- _Data to use_:
○ ○ ○ ○ ○
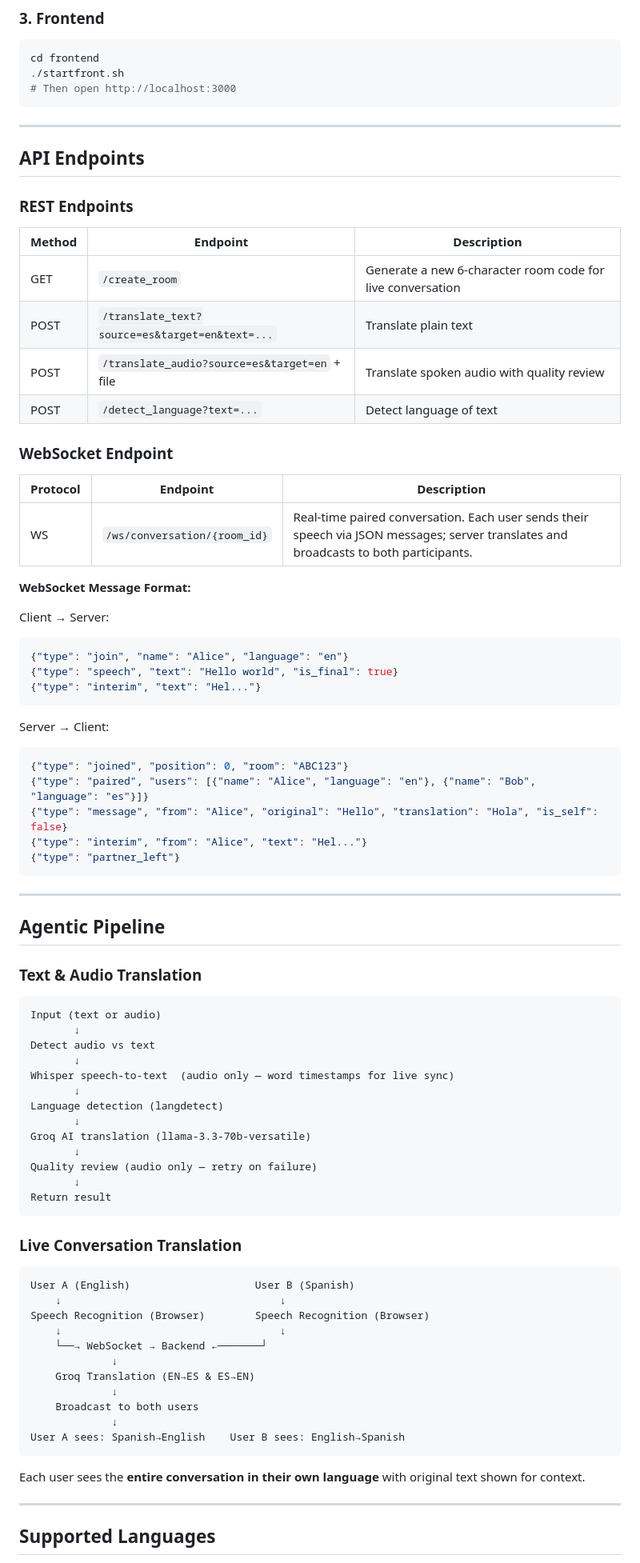
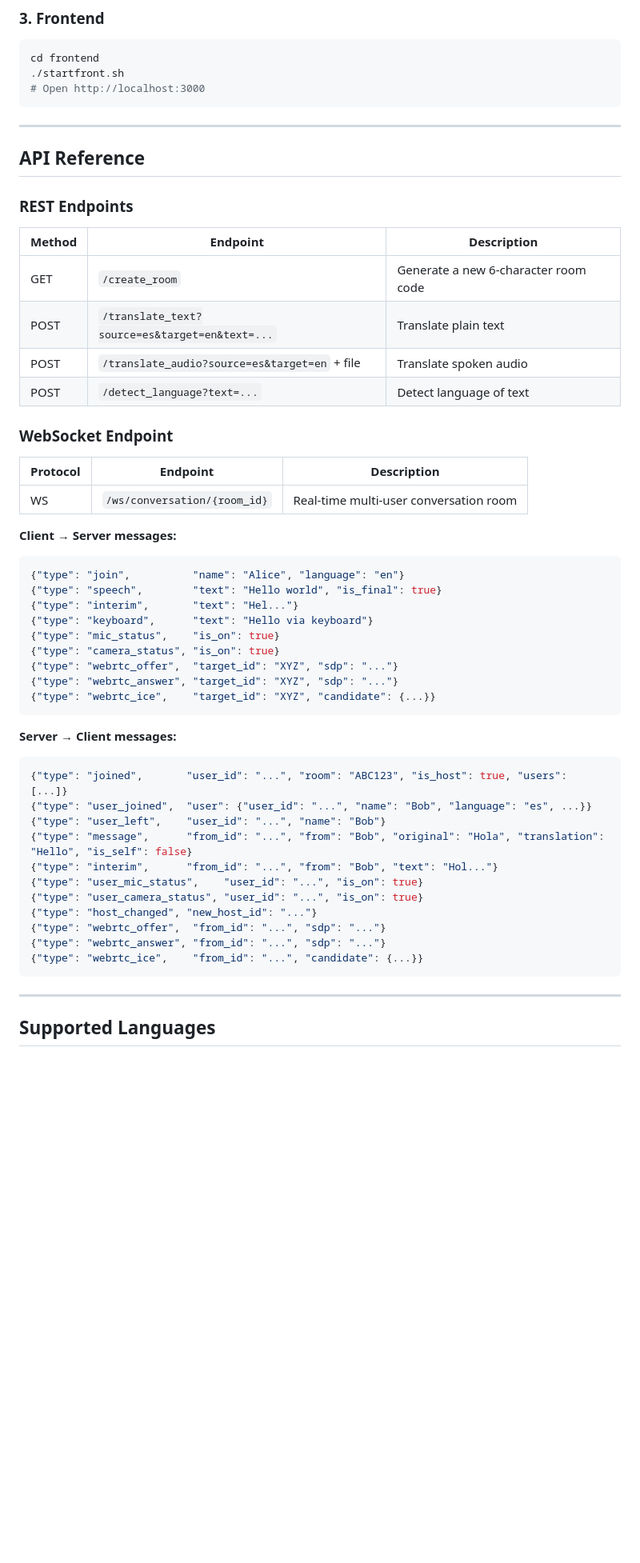
Before and after one commit to MM-BYC/AI_CAX_110_Capstone_Project, a Markdown page: README.md, the part around one of its changes. Shown at 80% size. Drawn GitHub-style; blank space fills up the shorter version.

````diff
--- a/README.md
+++ b/README.md
@@ -168,87 +264,57 @@ Get a free Groq API key at [console.groq.com](https://console.groq.com)
 ```bash
 cd frontend
 ./startfront.sh
-# Then open http://localhost:3000
+# Open http://localhost:3000
 ```
 
 ---
 
-## API Endpoints
+## API Reference
 
 ### REST Endpoints
 
 | Method | Endpoint | Description |
 | --- | --- | --- |
-| GET | `/create_room` | Generate a new 6-character room code for live conversation |
+| GET | `/create_room` | Generate a new 6-character room code |
 | POST | `/translate_text?source=es&target=en&text=...` | Translate plain text |
-| POST | `/translate_audio?source=es&target=en` + file | Translate spoken audio with quality review |
+| POST | `/translate_audio?source=es&target=en` + file | Translate spoken audio |
 | POST | `/detect_language?text=...` | Detect language of text |
 
 ### WebSocket Endpoint
 
 | Protocol | Endpoint | Description |
 | --- | --- | --- |
-| WS | `/ws/conversation/{room_id}` | Real-time paired conversation. Each user sends their speech via JSON messages; server translates and broadcasts to both participants. |
+| WS | `/ws/conversation/{room_id}` | Real-time multi-user conversation room |
 
-**WebSocket Message Format:**
-
-Client → Server:
+**Client → Server messages:**
 
 ```json
-{"type": "join", "name": "Alice", "language": "en"}
-{"type": "speech", "text": "Hello world", "is_final": true}
-{"type": "interim", "text": "Hel..."}
+{"type": "join",          "name": "Alice", "language": "en"}
+{"type": "speech",        "text": "Hello world", "is_final": true}
+{"type": "interim",       "text": "Hel..."}
+{"type": "keyboard",      "text": "Hello via keyboard"}
+{"type": "mic_status",    "is_on": true}
+{"type": "camera_status", "is_on": true}
+{"type": "webrtc_offer",  "target_id": "XYZ", "sdp": "..."}
+{"type": "webrtc_answer", "target_id": "XYZ", "sdp": "..."}
+{"type": "webrtc_ice",    "target_id": "XYZ", "candidate": {...}}
 ```
 
-Server → Client:
+**Server → Client messages:**
 
 ```json
-{"type": "joined", "position": 0, "room": "ABC123"}
-{"type": "paired", "users": [{"name": "Alice", "language": "en"}, {"name": "Bob", "language": "es"}]}
-{"type": "message", "from": "Alice", "original": "Hello", "translation": "Hola", "is_self": false}
-{"type": "interim", "from": "Alice", "text": "Hel..."}
-{"type": "partner_left"}
+{"type": "joined",       "user_id": "...", "room": "ABC123", "is_host": true, "users": [...]}
+{"type": "user_joined",  "user": {"user_id": "...", "name": "Bob", "language": "es", ...}}
+{"type": "user_left",    "user_id": "...", "name": "Bob"}
+{"type": "message",      "from_id": "...", "from": "Bob", "original": "Hola", "translation": "Hello", "is_self": false}
+{"type": "interim",      "from_id": "...", "from": "Bob", "text": "Hol..."}
+{"type": "user_mic_status",    "user_id": "...", "is_on": true}
+{"type": "user_camera_status", "user_id": "...", "is_on": true}
+{"type": "host_changed", "new_host_id": "..."}
+{"type": "webrtc_offer",  "from_id": "...", "sdp": "..."}
+{"type": "webrtc_answer", "from_id": "...", "sdp": "..."}
+{"type": "webrtc_ice",    "from_id": "...", "candidate": {...}}
 ```
-
----
-
-## Agentic Pipeline
-
-### Text & Audio Translation
-
-```text
-Input (text or audio)
-       ↓
-Detect audio vs text
-       ↓
-Whisper speech-to-text  (audio only — word timestamps for live sync)
-       ↓
-Language detection (langdetect)
-       ↓
-Groq AI translation (llama-3.3-70b-versatile)
-       ↓
-Quality review (audio only — retry on failure)
-       ↓
-Return result
-```
-
-### Live Conversation Translation
-
-```text
-User A (English)                    User B (Spanish)
-    ↓                                   ↓
-Speech Recognition (Browser)        Speech Recognition (Browser)
-    ↓                                   ↓
-    └──→ WebSocket → Backend ←───────┘
-             ↓
-    Groq Translation (EN→ES & ES→EN)
-             ↓
-    Broadcast to both users
-             ↓
-User A sees: Spanish→English    User B sees: English→Spanish
-```
-
-Each user sees the **entire conversation in their own language** with original text shown for context.
 
 ---
 
````
Also changed, not shown: other parts of README.md (+201 -163 lines).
○ ○ ○ ○ ○
- _Required action_: Repeat exactly the lines above, starting with the line that contains "-Speech Recognition (Browser)" and ending with the last line, both included, and nothing else.

- _Solution to the exercise_:
-Speech Recognition (Browser)        Speech Recognition (Browser)
-    ↓                                   ↓
-    └──→ WebSocket → Backend ←───────┘
-             ↓
-    Groq Translation (EN→ES & ES→EN)
-             ↓
-    Broadcast to both users
-             ↓
-User A sees: Spanish→English    User B sees: English→Spanish
-```
-
-Each user sees the **entire conversation in their own language** with original text shown for context.
 
 ---
 
````
Also changed, not shown: other parts of README.md (+201 -163 lines).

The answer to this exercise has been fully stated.